I stand waiting, thinking. A man with a camera takes pictures of 321. The chilled wind blows my hair, plastering half of it to my face. I think the man takes a picture of me. He looks nice–maybe a young photography student–I don’t mind. Maybe he thought the wind blowing my hair was pretty. Maybe he liked my jacket. Maybe that photo will help his portfolio. Maybe not. But it’s a nice thought.
The Red Route approaches. I’m cold so I climb aboard. I once promised myself I would ride all the Appalcart Routes before I graduate. Today I decide to explore one.
The bus has already taken us past Walmart, heading out of town. A woman with a sunflower tattoo on her neck holds a small child. He is content, but curious, as most children are. He cranes his neck every which way, like a sparrow looking for worms. I smile at him.
We pass an old, abandoned white barn.

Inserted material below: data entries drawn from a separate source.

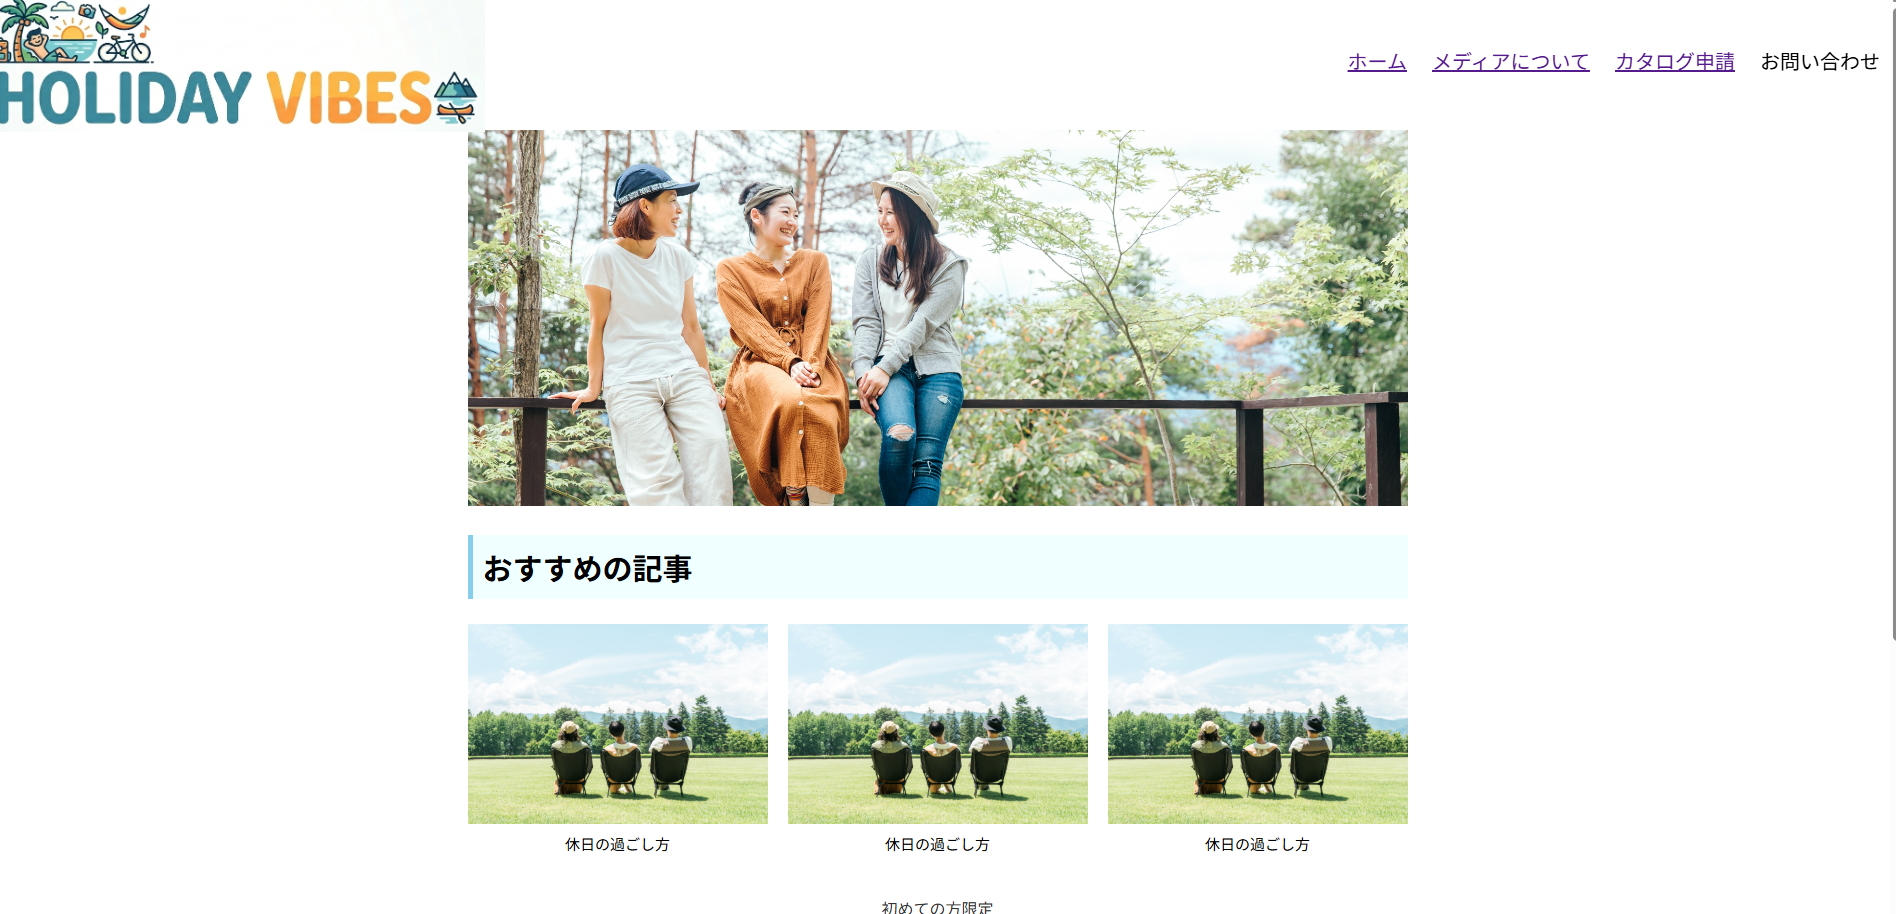
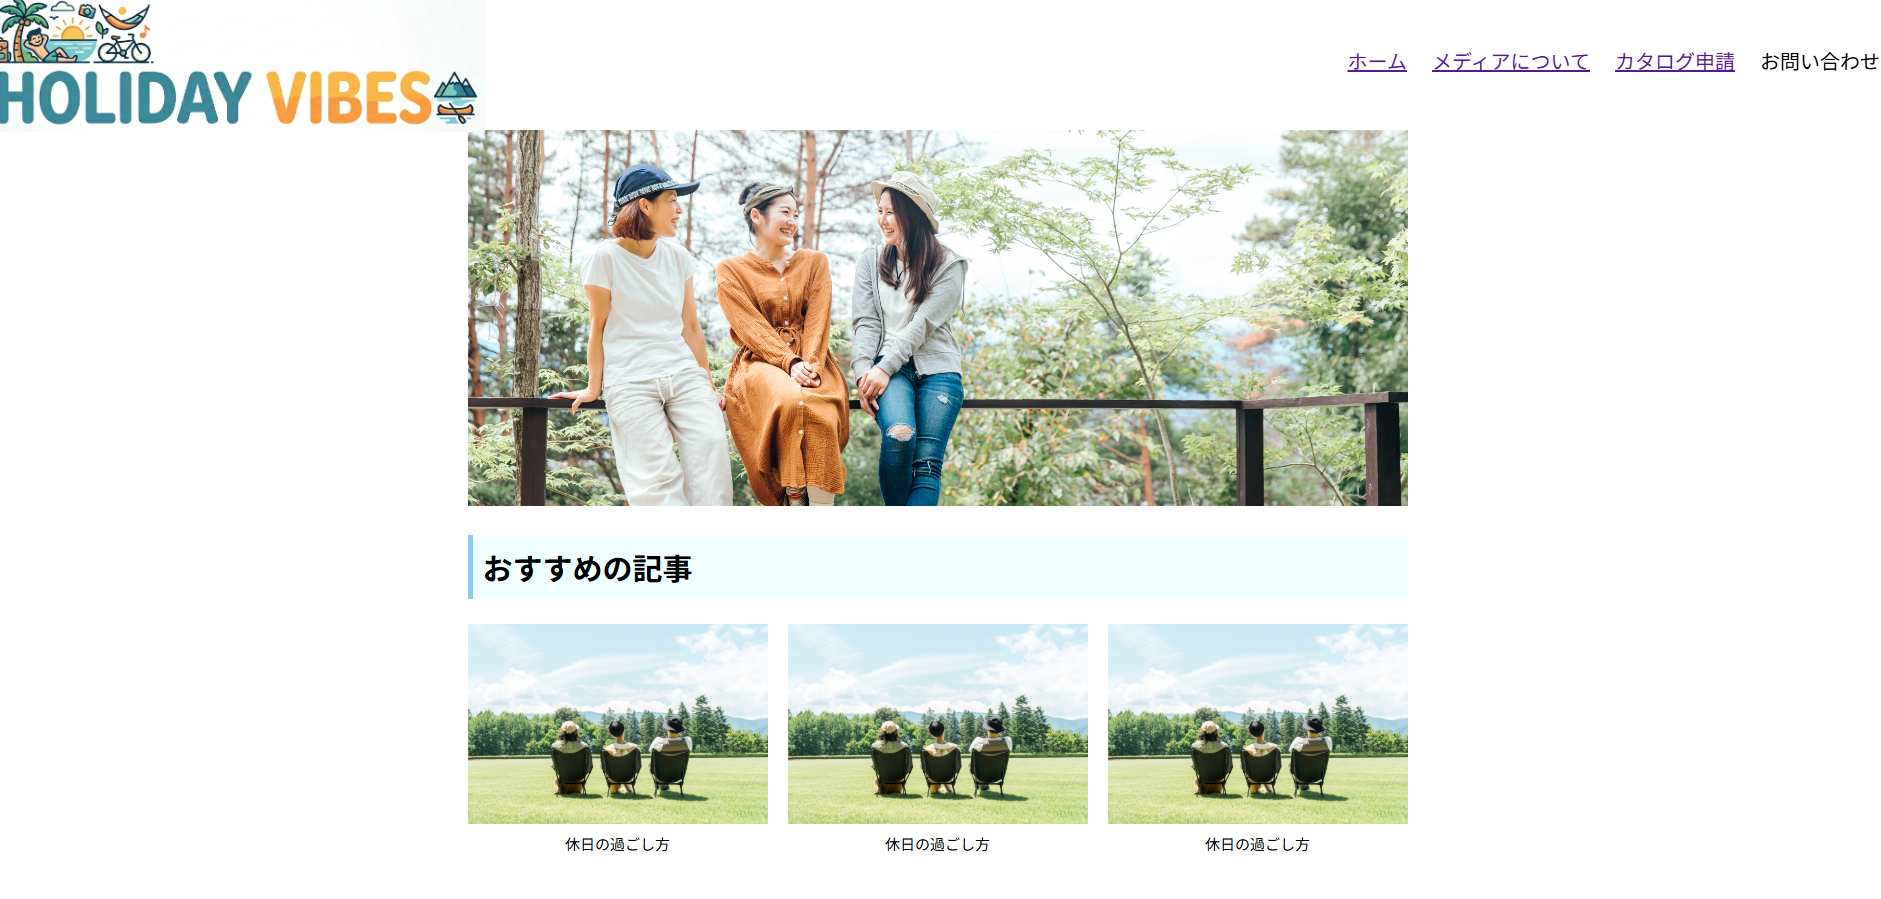
5.12更新

Changed region(s): [[0.0, 0.0, 0.7709, 0.5606], [0.2467, 0.5918, 0.7709, 1.0], [0.7092, 0.0311, 1.0, 0.6852]]

diff --git a/members/yaoo/style.css b/members/yaoo/style.css
@@ -10,8 +10,6 @@ body{
     color: #4a4a4a;
     line-height: 1.8;/*行間*/
 }
-
-/*ヘッダー*/
 header {
     position: fixed;/*スクロールしても固定される*/
     top: 0;
@@ -124,6 +122,10 @@ section h2{
     box-shadow: 0 12px 30px rgba(0,0,0,0.06);
     background: rgba(255,255,255,0.95);
 }
+.Works-botton{
+    text-align: center;
+    margin-top: 50px;
+}
 
 .worklists{
     display: flex;
@@ -136,12 +138,20 @@ section h2{
 
 .worklists div {
     width: 460px;
+    flex: 1 1 calc(33.333% - 20px);
 }
+
+
 .worklists img{
     width: 100%;
     height: 320px;
     object-fit: contain;
     display: block;
+    transition: 0.35s ease;
+   
+}
+.worklists img:hover{
+    transform: translateY(-10px);/*少し浮く*/   
 }
 .worklists p{
     margin: 0;
@@ -154,6 +164,7 @@ section h2{
 
     .worklists{
         flex-wrap: wrap;
+
     }
 
     .worklists div{
@@ -168,18 +179,69 @@ footer{
     padding: 120px 8%;
     background: rgba(248,248,248,0.8);
     border-top: 1px solid rgba(220,220,220,0.4);
-    text-align: center;
 }
-footer h2{
+.footer-container{
+    display: flex;
+    justify-content: space-between;
+    align-items: flex-start;/* 上揃え */
+    max-width: 1200px;
+    margin: 0 auto;
+}
+.footer-left{
+    text-align: left;
+}
+.footer-left h2{
     font-size: 2rem;
     font-weight: 200;
     letter-spacing: 0.12em;
     color: #888;
     margin-bottom: 35px;
+    text-transform: uppercase;
 }
-footer p{
-    font-size: 1.15rem;
+
+.footer-right {
+    text-align: right;
+}
+
+.footer-right h3 {
+    font-size: 2rem;
+    font-weight: 200;
+    letter-spacing: 0.1em;
+    color: #999;
+    margin-bottom: 25px; 
+    text-transform: uppercase;
+}
+
+.footer-right ul {
+    list-style: none;
+    padding: 0;
+}
+
+.footer-right li {
+    margin-bottom: 15px;
+}
+
+.footer-right a {
+    text-decoration: none;
     color: #666;
+    font-size: 1.15rem; /* ContactのPタグとサイズを合わせる */
+    transition: color 0.3s;
+}
+
+.footer-right a:hover {
+    color: #333;
+}
+
+/* スマホ対応：画面が狭い時は縦に並べる */
+@media (max-width: 768px) {
+    .footer-container {
+        flex-direction: column;
+        align-items: center;
+        gap: 60px;
+    }
+    .footer-left, .footer-right {
+        text-align: center;
+    }
 }
 
 .aboutvisual{
@@ -200,7 +262,7 @@ footer p{
     list-style: none;
     flex-wrap: wrap;
 }
-#skill li{
+#skills li{
     width: 500px;
     padding: 35px;
     background: rgba(255,255,255,0.75);
@@ -220,8 +282,10 @@ footer p{
     justify-content: center;
     gap: 30px;
     flex-wrap: wrap;
+    padding: 0 20px;
 }
 .hobby-card{
+    flex: 1 1 calc(33.333% - 20px);
     width: 420px;
     overflow: hidden;
     border-radius: 24px;
@@ -258,4 +322,28 @@ footer p{
     height: 65vh;
     display: block;
     object-fit: cover;
+}
+
+.pagetop {
+    height: 50px;
+    width: 50px;
+    position: fixed;
+    right: 30px;
+    bottom: 30px;
+    background:  rgba(255,255,255,0.85);
+    border: solid 2px #aaa;
+    border-radius: 50%;
+    display: flex;
+    justify-content: center;
+    align-items: center;
+    z-index: 2;
+    box-shadow: 0 4px 6px rgb(0 0 0 / 30%);
+}
+
+.pagetop__arrow {
+    height: 10px;
+    width: 10px;
+    border-top: 3px solid #aaa;
+    border-right: 3px solid #aaa;
+    transform: translateY(20%) rotate(-45deg);
 }

diff --git a/members/yaoo/works.html b/members/yaoo/works.html
@@ -19,31 +19,45 @@
     <main>
         <img class="worksvisual" src="images/workvisual.png">
         <section id="Works">
-                <h2>Works</h2>"
-                <div class="worklists">
-                    <div>
-                        <img src="images/form.png" width="300px" height="200px">
-                        <p>
-                            休日の過ごし方申請フォーム
-                        </p>
-                    </div>
-                    <div>
-                        <img src="images/quiz.png" width="300px" height="200px">
-                        <p>
-                            フロントエンドクイズ
-                        </p>
-                    </div>
-                    <div>
-                        <img src="images/profileworks.png" width="300px" height="200px">
-                        <p>
-                            Yaooプロフィール
-                        </p>
-                    </div>
-            </section>
+            <h2>Works</h2>
+            <div class="worklists">
+            <div><a href="https://ogura25.github.io/holiday-form/">
+                <img src="images/form.png" alt="休日の過ごし方申請フォーム">
+                </a>
+                <p>
+                    休日の過ごし方申請フォーム
+                </p>
+            </div>
+            <div><a href="https://ogura25.github.io/kadai_frontendquiz/">
+                <img src="images/quiz.png" alt="フロントエンドクイズ" >
+                </a>
+                <p>
+                    フロントエンドクイズ
+                </p>
+            </div>
+            <div><a href="http://127.0.0.1:5500/index.html"></a>
+                <img src="images/profileworks.png" alt="Yaooプロフィール">
+                <p>
+                    Yaooプロフィール
+                </p>
+                </a>
+            </div>
+        </section>
+        <a class="pagetop" href="#"><div class="pagetop__arrow"></div></a>
     </main>
     <footer>
+         <div class="footer-container">
+            <div class="footer-left">
         <h2>Contact</h2>
-        <p>✉[email redacted]</p>
+        <p>✉　[email redacted]</p>
+        </div>
+        <div class="footer-right">
+            <h3>Member Profiie</h3>
+            <ul>
+                <li> <a href="https://teppeiyoshidasamurai-star.github.io/SAMURAI_GIT_TEST/members/obi/">Member obi </a></li>
+                <li> <a href="https://teppeiyoshidasamurai-star.github.io/SAMURAI_GIT_TEST/members/kimura/">Member kimura </a></li>
+            </ul>
+        </div>
     </footer>
 </body>
 </html>

diff --git a/members/yaoo/index.html b/members/yaoo/index.html
@@ -33,41 +33,43 @@
 
             </div>
         </section>
-        <section id="Works">
+            <section id="Works">
             <h2>Works</h2>
             <div class="worklists">
-            <div>
-                        
-            <img src="images/form.png" alt="休日の過ごし方申請フォーム" >
-            <p>
-                休日の過ごし方申請フォーム
-            </p>
-                        
+            <div><a href="https://ogura25.github.io/holiday-form/">
+                <img src="images/form.png" alt="休日の過ごし方申請フォーム">
+                </a>
+                <p>
+                    休日の過ごし方申請フォーム
+                </p>
             </div>
-            <div>
-                        
-            <img src="images/quiz.png" alt="フロントエンドクイズ">
-            <p>
-                フロントエンドクイズ
-            </p>
-                        
-            </div>
-            <div>
-            <img src="images/profileworks.png" alt="">
-            <p>
-            Yaooプロフィール
-            </p>
-                    
+            <div><a href="https://ogura25.github.io/kadai_frontendquiz/">
+                <img src="images/quiz.png" alt="フロントエンドクイズ" >
+                </a>
+                <p>
+                    フロントエンドクイズ
+                </p>
             </div>
             </div>
             <div class="Works-botton">
                 <a href="works.html" class="btn">More Works ➡</a>
             </div>
         </section>
+        <a class="pagetop" href="#"><div class="pagetop__arrow"></div></a>
     </main>
     <footer>
+        <div class="footer-container">
+            <div class="footer-left">
         <h2>Contact</h2>
-        <p>✉[email redacted]</p>
+        <p>✉　[email redacted]</p>
+        </div>
+        <div class="footer-right">
+            <h3>Member Profilio</h3>
+            <ul>
+                <li> <a href="https://teppeiyoshidasamurai-star.github.io/SAMURAI_GIT_TEST/members/obi/">Member obi </a></li>
+                <li> <a href="https://teppeiyoshidasamurai-star.github.io/SAMURAI_GIT_TEST/members/kimura/">Member kimura </a></li>
+            </ul>
+        </div>
     </footer>
 </body>
 </html>

diff --git a/members/yaoo/about.html b/members/yaoo/about.html
@@ -78,10 +78,21 @@
                     </div>
                 </article>
             </section>
-        </main>
+            <a class="pagetop" href="#"><div class="pagetop__arrow"></div></a>
+    </main>
     <footer>
-        <h2>Contact</h2>
-        <p>✉[email redacted]</p>
+            <div class="footer-container">
+                <div class="footer-left">
+            <h2>Contact</h2>
+            <p>✉　[email redacted]</p>
+            </div>
+            <div class="footer-right">
+                <h3>Member profile</h3>
+                <ul>
+                    <li> <a href="https://teppeiyoshidasamurai-star.github.io/SAMURAI_GIT_TEST/members/obi/">Member obi </a></li>
+                    <li> <a href="https://teppeiyoshidasamurai-star.github.io/SAMURAI_GIT_TEST/members/kimura/">Member kimura </a></li>
+                </ul>
+            </div>
     </footer>
 </body>
 </html>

We pass the medical center. Now we stop to pick up a mother with a baby and another woman wrapped in a white blanket wearing fleece pajama bottoms. They sit in the back of the bus. The mother talks about the baby’s checkup, loudly.
The little boy drinks apple juice from a sippy cup. An older woman chewing gum stares straight ahead. A young woman with red hair stares longingly out the bus window. Maybe she has a lot on her mind. Maybe she is lonely. Or maybe, like me, she is relishing these few happy, quiet moments to herself.
We are looping back to Walmart. The woman with the baby talks loudly about the baby’s eating habits, disciplining children, paying rent. Now she sings Row, Row, Row Your Boat. Loudly. Off key.
We’ve stopped. The woman with the sunflower tattoo and the child get off the bus. We pass a garden on our right. I wonder who tends it. It is behind a group of apartments. If I lived there could I tend a small patch?
We are winding through back roads. A handful of passengers get off and on. I rest a few minutes from writing, enjoying observing the world around me. I jot down the names of a few apartment complexes.
The baby in the back is screaming now. Maybe she didn’t like the singing. An elderly gentleman climbs aboard and sits close to the front so he can converse with the driver. They are steady, old friends, I’ll wager. They discuss bus regulations, the weather, property taxes, Thanksgiving.
The thoughtful redhead climbs off the bus at Convocation Center as we head towards campus. As we drive up Library Circle, we pass the old graveyard at the top of a small hill. It reminds me of the promise I made to myself to explore it someday. I’ll let someday be another day.